== To do ==
Please print all of the records shown below, exactly as given.

== Exercise material ==
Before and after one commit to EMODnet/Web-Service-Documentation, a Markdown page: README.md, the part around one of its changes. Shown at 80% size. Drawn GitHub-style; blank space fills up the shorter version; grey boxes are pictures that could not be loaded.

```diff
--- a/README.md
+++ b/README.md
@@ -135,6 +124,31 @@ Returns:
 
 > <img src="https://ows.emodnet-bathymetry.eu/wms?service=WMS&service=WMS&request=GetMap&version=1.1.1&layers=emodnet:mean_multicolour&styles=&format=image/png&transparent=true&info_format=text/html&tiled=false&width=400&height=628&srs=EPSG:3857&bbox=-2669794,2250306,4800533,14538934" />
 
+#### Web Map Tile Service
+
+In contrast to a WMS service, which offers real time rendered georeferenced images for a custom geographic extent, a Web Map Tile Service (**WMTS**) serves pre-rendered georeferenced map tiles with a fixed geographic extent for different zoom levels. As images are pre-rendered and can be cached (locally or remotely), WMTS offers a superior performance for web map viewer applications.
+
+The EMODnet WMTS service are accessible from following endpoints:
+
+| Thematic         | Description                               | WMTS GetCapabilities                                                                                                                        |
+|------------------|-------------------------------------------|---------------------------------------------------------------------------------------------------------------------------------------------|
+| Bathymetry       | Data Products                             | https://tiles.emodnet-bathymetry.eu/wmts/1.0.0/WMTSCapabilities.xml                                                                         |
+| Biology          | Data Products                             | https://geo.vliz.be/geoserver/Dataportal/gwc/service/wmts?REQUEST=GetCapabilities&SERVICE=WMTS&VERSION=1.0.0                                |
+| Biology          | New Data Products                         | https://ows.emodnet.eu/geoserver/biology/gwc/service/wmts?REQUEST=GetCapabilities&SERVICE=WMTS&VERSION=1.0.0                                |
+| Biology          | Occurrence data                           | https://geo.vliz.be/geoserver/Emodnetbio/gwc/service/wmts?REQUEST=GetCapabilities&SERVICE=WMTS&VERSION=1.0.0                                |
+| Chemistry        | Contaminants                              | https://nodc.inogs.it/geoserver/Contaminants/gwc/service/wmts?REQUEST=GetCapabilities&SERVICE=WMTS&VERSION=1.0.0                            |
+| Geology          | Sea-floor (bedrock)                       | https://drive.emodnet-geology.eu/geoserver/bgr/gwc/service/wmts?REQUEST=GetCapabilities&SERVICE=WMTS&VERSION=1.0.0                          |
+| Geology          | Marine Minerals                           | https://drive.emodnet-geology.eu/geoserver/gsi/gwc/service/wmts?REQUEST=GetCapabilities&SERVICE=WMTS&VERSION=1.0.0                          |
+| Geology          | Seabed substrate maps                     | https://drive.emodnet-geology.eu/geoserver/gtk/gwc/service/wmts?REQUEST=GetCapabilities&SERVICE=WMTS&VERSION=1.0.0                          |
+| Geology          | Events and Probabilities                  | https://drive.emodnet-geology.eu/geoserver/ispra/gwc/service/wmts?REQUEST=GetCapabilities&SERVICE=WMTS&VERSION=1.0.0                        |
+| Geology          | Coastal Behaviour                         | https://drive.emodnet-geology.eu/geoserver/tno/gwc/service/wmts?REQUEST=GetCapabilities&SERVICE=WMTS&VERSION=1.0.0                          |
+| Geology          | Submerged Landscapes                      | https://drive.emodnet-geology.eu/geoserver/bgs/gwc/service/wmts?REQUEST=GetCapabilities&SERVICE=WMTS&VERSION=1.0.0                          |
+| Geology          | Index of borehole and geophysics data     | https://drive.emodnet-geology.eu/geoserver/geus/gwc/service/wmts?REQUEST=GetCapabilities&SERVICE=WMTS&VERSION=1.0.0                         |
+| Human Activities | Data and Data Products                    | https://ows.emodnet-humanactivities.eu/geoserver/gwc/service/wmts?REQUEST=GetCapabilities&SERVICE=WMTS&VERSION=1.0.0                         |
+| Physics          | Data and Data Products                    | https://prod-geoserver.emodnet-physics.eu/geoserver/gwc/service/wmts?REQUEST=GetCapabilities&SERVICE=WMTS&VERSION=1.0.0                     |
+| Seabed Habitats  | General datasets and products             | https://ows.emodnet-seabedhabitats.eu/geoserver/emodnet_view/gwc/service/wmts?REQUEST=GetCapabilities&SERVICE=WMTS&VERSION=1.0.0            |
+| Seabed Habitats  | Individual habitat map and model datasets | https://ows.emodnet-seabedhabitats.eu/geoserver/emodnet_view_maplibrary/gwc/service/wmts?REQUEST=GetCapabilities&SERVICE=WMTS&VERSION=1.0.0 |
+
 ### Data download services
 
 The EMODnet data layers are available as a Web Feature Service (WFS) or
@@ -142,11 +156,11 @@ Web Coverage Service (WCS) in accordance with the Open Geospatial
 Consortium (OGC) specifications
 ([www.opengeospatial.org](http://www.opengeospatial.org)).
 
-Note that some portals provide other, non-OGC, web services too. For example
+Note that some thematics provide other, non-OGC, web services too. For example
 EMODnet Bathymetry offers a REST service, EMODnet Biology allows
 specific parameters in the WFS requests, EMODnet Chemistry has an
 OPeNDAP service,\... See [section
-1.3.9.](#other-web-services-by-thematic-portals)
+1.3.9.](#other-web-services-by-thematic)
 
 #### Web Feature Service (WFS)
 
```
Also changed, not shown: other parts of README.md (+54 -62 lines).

== Solution to the exercise ==
Before and after one commit to EMODnet/Web-Service-Documentation, a Markdown page: README.md, the part around one of its changes. Shown at 80% size. Drawn GitHub-style; blank space fills up the shorter version; grey boxes are pictures that could not be loaded.

```diff
--- a/README.md
+++ b/README.md
@@ -135,6 +124,31 @@ Returns:
 
 > <img src="https://ows.emodnet-bathymetry.eu/wms?service=WMS&service=WMS&request=GetMap&version=1.1.1&layers=emodnet:mean_multicolour&styles=&format=image/png&transparent=true&info_format=text/html&tiled=false&width=400&height=628&srs=EPSG:3857&bbox=-2669794,2250306,4800533,14538934" />
 
+#### Web Map Tile Service
+
+In contrast to a WMS service, which offers real time rendered georeferenced images for a custom geographic extent, a Web Map Tile Service (**WMTS**) serves pre-rendered georeferenced map tiles with a fixed geographic extent for different zoom levels. As images are pre-rendered and can be cached (locally or remotely), WMTS offers a superior performance for web map viewer applications.
+
+The EMODnet WMTS service are accessible from following endpoints:
+
+| Thematic         | Description                               | WMTS GetCapabilities                                                                                                                        |
+|------------------|-------------------------------------------|---------------------------------------------------------------------------------------------------------------------------------------------|
+| Bathymetry       | Data Products                             | https://tiles.emodnet-bathymetry.eu/wmts/1.0.0/WMTSCapabilities.xml                                                                         |
+| Biology          | Data Products                             | https://geo.vliz.be/geoserver/Dataportal/gwc/service/wmts?REQUEST=GetCapabilities&SERVICE=WMTS&VERSION=1.0.0                                |
+| Biology          | New Data Products                         | https://ows.emodnet.eu/geoserver/biology/gwc/service/wmts?REQUEST=GetCapabilities&SERVICE=WMTS&VERSION=1.0.0                                |
+| Biology          | Occurrence data                           | https://geo.vliz.be/geoserver/Emodnetbio/gwc/service/wmts?REQUEST=GetCapabilities&SERVICE=WMTS&VERSION=1.0.0                                |
+| Chemistry        | Contaminants                              | https://nodc.inogs.it/geoserver/Contaminants/gwc/service/wmts?REQUEST=GetCapabilities&SERVICE=WMTS&VERSION=1.0.0                            |
+| Geology          | Sea-floor (bedrock)                       | https://drive.emodnet-geology.eu/geoserver/bgr/gwc/service/wmts?REQUEST=GetCapabilities&SERVICE=WMTS&VERSION=1.0.0                          |
+| Geology          | Marine Minerals                           | https://drive.emodnet-geology.eu/geoserver/gsi/gwc/service/wmts?REQUEST=GetCapabilities&SERVICE=WMTS&VERSION=1.0.0                          |
+| Geology          | Seabed substrate maps                     | https://drive.emodnet-geology.eu/geoserver/gtk/gwc/service/wmts?REQUEST=GetCapabilities&SERVICE=WMTS&VERSION=1.0.0                          |
+| Geology          | Events and Probabilities                  | https://drive.emodnet-geology.eu/geoserver/ispra/gwc/service/wmts?REQUEST=GetCapabilities&SERVICE=WMTS&VERSION=1.0.0                        |
+| Geology          | Coastal Behaviour                         | https://drive.emodnet-geology.eu/geoserver/tno/gwc/service/wmts?REQUEST=GetCapabilities&SERVICE=WMTS&VERSION=1.0.0                          |
+| Geology          | Submerged Landscapes                      | https://drive.emodnet-geology.eu/geoserver/bgs/gwc/service/wmts?REQUEST=GetCapabilities&SERVICE=WMTS&VERSION=1.0.0                          |
+| Geology          | Index of borehole and geophysics data     | https://drive.emodnet-geology.eu/geoserver/geus/gwc/service/wmts?REQUEST=GetCapabilities&SERVICE=WMTS&VERSION=1.0.0                         |
+| Human Activities | Data and Data Products                    | https://ows.emodnet-humanactivities.eu/geoserver/gwc/service/wmts?REQUEST=GetCapabilities&SERVICE=WMTS&VERSION=1.0.0                         |
+| Physics          | Data and Data Products                    | https://prod-geoserver.emodnet-physics.eu/geoserver/gwc/service/wmts?REQUEST=GetCapabilities&SERVICE=WMTS&VERSION=1.0.0                     |
+| Seabed Habitats  | General datasets and products             | https://ows.emodnet-seabedhabitats.eu/geoserver/emodnet_view/gwc/service/wmts?REQUEST=GetCapabilities&SERVICE=WMTS&VERSION=1.0.0            |
+| Seabed Habitats  | Individual habitat map and model datasets | https://ows.emodnet-seabedhabitats.eu/geoserver/emodnet_view_maplibrary/gwc/service/wmts?REQUEST=GetCapabilities&SERVICE=WMTS&VERSION=1.0.0 |
+
 ### Data download services
 
 The EMODnet data layers are available as a Web Feature Service (WFS) or
@@ -142,11 +156,11 @@ Web Coverage Service (WCS) in accordance with the Open Geospatial
 Consortium (OGC) specifications
 ([www.opengeospatial.org](http://www.opengeospatial.org)).
 
-Note that some portals provide other, non-OGC, web services too. For example
+Note that some thematics provide other, non-OGC, web services too. For example
 EMODnet Bathymetry offers a REST service, EMODnet Biology allows
 specific parameters in the WFS requests, EMODnet Chemistry has an
 OPeNDAP service,\... See [section
-1.3.9.](#other-web-services-by-thematic-portals)
+1.3.9.](#other-web-services-by-thematic)
 
 #### Web Feature Service (WFS)
 
```
Also changed, not shown: other parts of README.md (+54 -62 lines).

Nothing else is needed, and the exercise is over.